Heightened political risks come on top of Iraq’s already shaky macroeconomic fundamentals
The economic activity, public finances and current account receipts are overreliant on the hydrocarbon sector, which leads to significant macroeconomic volatility. A situation that is further exacerbated by procyclical policies. Looking ahead, despite the urgency to diversify the oil-dependent economy, as oil demand is set to peak, no concrete measures have been taken so far. Moreover, the approved three-year expansionary fiscal budget is expected to add to the country’s economic woes by putting renewed pressure on public finances. According to estimates, Iraq would run large overall fiscal deficits under the new budget, starting from next year. The expansionary fiscal policy is expected to lead to a surge in public debt levels, from 44.9% of GDP in 2022 to 61.4% of GDP in 2025 – which are important levels for a country with weak macroeconomic fundamentals. More worryingly, the public wage bill is expected to increase significantly given a projected increase in public sector hiring. It is worth noting that Iraq already has one of the highest levels of public employment in the whole region. In this perspective, the plan, besides increasing the vicious cycle of economic dependency on hydrocarbon markets, could further complicate the ability of Iraqi authorities to implement structural fiscal reforms without fuelling social tension.
While Iraq’s political situation was already very challenging, the Hamas-Israel conflict and heightened regional tensions could further destabilise the country as they fuel social unrest, increase insecurity and political instability and expose the country to far-reaching retaliatory measures by the USA and/or Israel. Credendo therefore decided to downgrade Iraq’s ST and MLT political risk classifications to category 7.

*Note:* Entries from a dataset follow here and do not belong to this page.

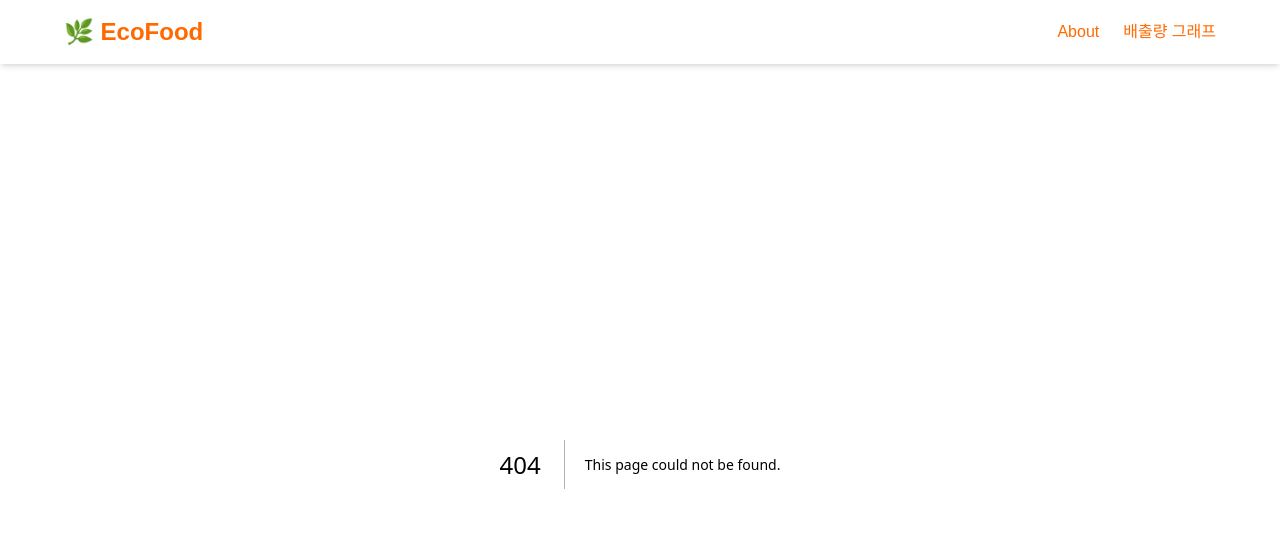
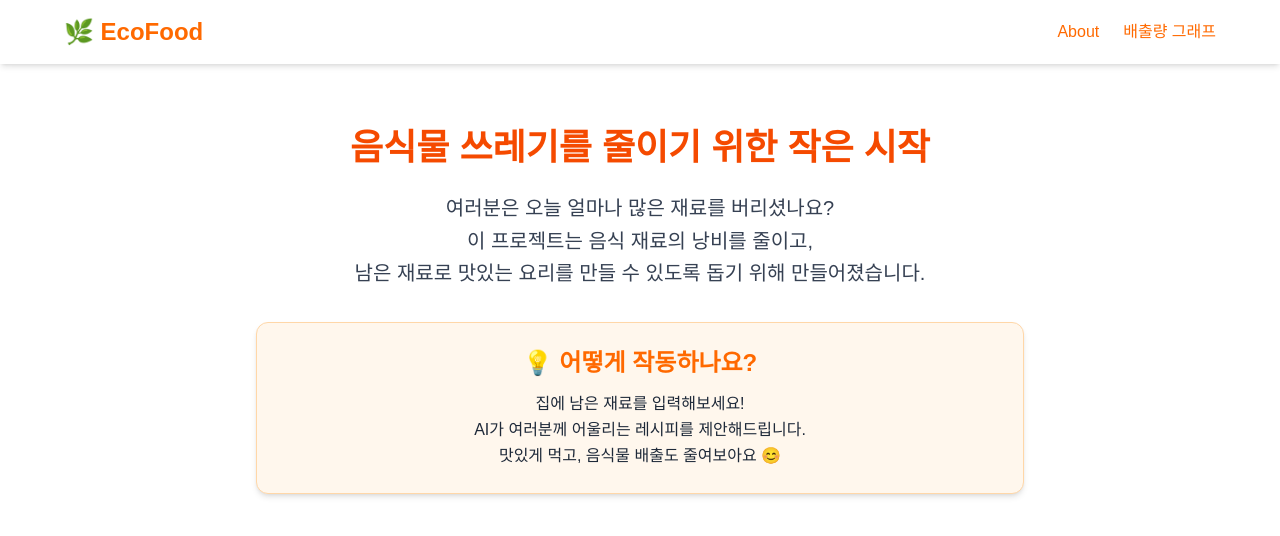
Before and after one commit to ehy0414/food-waste-campaign, a Next.js app: page /about in a window 1280 px wide. Before the commit this address had no page. Shown: the top 536 px of the page. Built offline with nearby package versions, Linux system fonts and the light colour scheme.

Commit message:
design: about page 추가

```diff
--- /dev/null
+++ b/src/app/about/page.tsx
@@ -0,0 +1,40 @@
+'use client';
+
+import { motion } from 'framer-motion';
+
+export default function AboutPage() {
+  return (
+    <main className="min-h-screen bg-white px-6 py-16">
+      <motion.div
+        initial={{ opacity: 0, y: 40 }}
+        animate={{ opacity: 1, y: 0 }}
+        transition={{ duration: 0.6 }}
+        className="max-w-3xl mx-auto text-center"
+      >
+        <h1 className="text-4xl md:text-4xl font-bold text-orange-600 mb-6">
+          음식물 쓰레기를 줄이기 위한 작은 시작
+        </h1>
+
+        <p className="text-lg md:text-xl text-gray-700 mb-8 leading-relaxed">
+          여러분은 오늘 얼마나 많은 재료를 버리셨나요?<br />
+          이 프로젝트는 음식 재료의 낭비를 줄이고,<br />
+          남은 재료로 맛있는 요리를 만들 수 있도록 돕기 위해 만들어졌습니다.
+        </p>
+
+        <motion.div
+          initial={{ opacity: 0, scale: 0.95 }}
+          animate={{ opacity: 1, scale: 1 }}
+          transition={{ delay: 0.3, duration: 0.6 }}
+          className="bg-orange-50 border border-orange-200 rounded-xl p-6 shadow-md"
+        >
+          <h2 className="text-2xl font-semibold text-orange-500 mb-3">💡 어떻게 작동하나요?</h2>
+          <p className="text-gray-800 text-base leading-relaxed">
+            집에 남은 재료를 입력해보세요!<br />
+            AI가 여러분께 어울리는 레시피를 제안해드립니다.<br />
+            맛있게 먹고, 음식물 배출도 줄여보아요 😊
+          </p>
+        </motion.div>
+      </motion.div>
+    </main>
+  );
+}
```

Analyst: Andres Hernandez Cardona – firstname.lastname@example.org